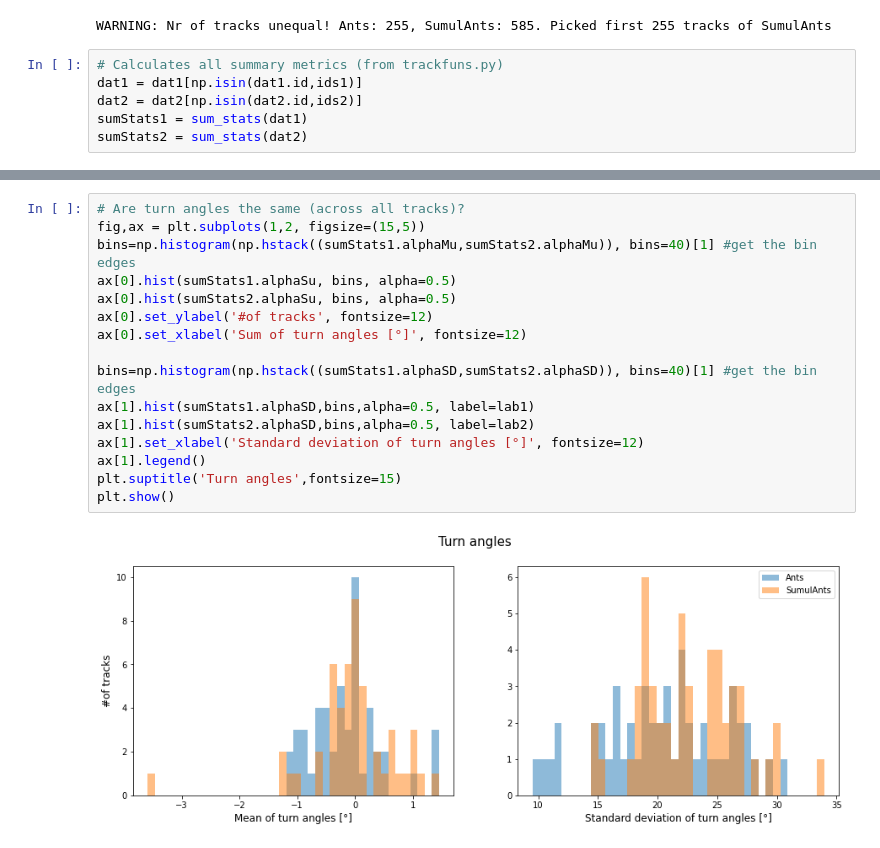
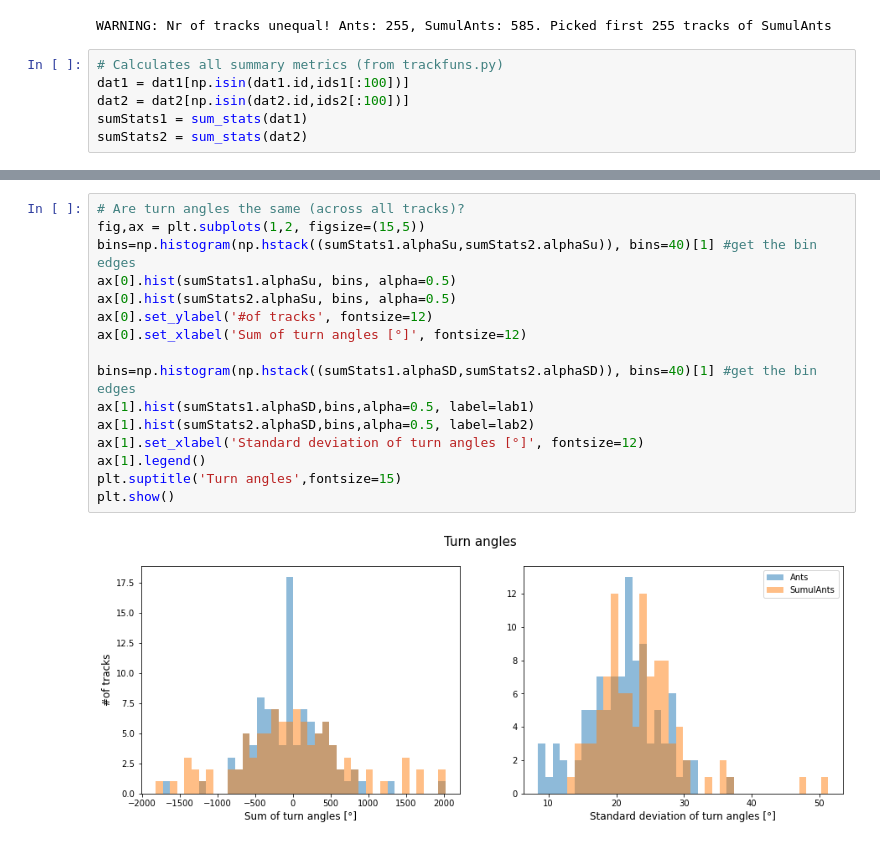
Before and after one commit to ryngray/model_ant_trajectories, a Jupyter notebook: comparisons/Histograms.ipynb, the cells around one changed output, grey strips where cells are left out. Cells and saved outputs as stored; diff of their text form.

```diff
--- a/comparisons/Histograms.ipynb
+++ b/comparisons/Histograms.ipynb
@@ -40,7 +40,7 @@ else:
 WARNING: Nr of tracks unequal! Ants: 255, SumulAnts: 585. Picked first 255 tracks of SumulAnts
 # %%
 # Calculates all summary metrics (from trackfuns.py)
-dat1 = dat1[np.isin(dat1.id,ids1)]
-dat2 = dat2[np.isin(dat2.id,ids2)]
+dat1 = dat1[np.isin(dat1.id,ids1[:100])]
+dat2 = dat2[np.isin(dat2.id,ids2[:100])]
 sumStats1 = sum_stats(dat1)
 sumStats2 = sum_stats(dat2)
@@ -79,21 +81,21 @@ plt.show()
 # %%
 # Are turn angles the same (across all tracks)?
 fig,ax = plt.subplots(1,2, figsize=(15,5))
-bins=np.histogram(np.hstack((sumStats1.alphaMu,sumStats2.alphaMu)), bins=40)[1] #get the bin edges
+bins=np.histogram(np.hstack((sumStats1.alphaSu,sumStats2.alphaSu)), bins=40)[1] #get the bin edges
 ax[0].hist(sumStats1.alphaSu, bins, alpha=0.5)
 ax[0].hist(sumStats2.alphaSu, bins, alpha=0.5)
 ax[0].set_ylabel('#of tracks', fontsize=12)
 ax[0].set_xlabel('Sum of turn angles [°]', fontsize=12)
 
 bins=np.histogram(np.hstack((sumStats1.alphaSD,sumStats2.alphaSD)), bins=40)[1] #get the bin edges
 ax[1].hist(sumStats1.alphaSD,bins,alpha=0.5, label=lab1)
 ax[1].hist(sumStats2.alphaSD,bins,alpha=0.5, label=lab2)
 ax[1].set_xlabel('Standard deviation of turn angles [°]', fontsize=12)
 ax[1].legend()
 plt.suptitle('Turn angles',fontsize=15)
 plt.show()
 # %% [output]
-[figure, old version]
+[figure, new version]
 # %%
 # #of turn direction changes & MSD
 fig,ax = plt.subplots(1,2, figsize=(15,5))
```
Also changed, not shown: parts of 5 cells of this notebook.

__________

The answer must be a single number: the count of lines in the entries above that contain "angles".

4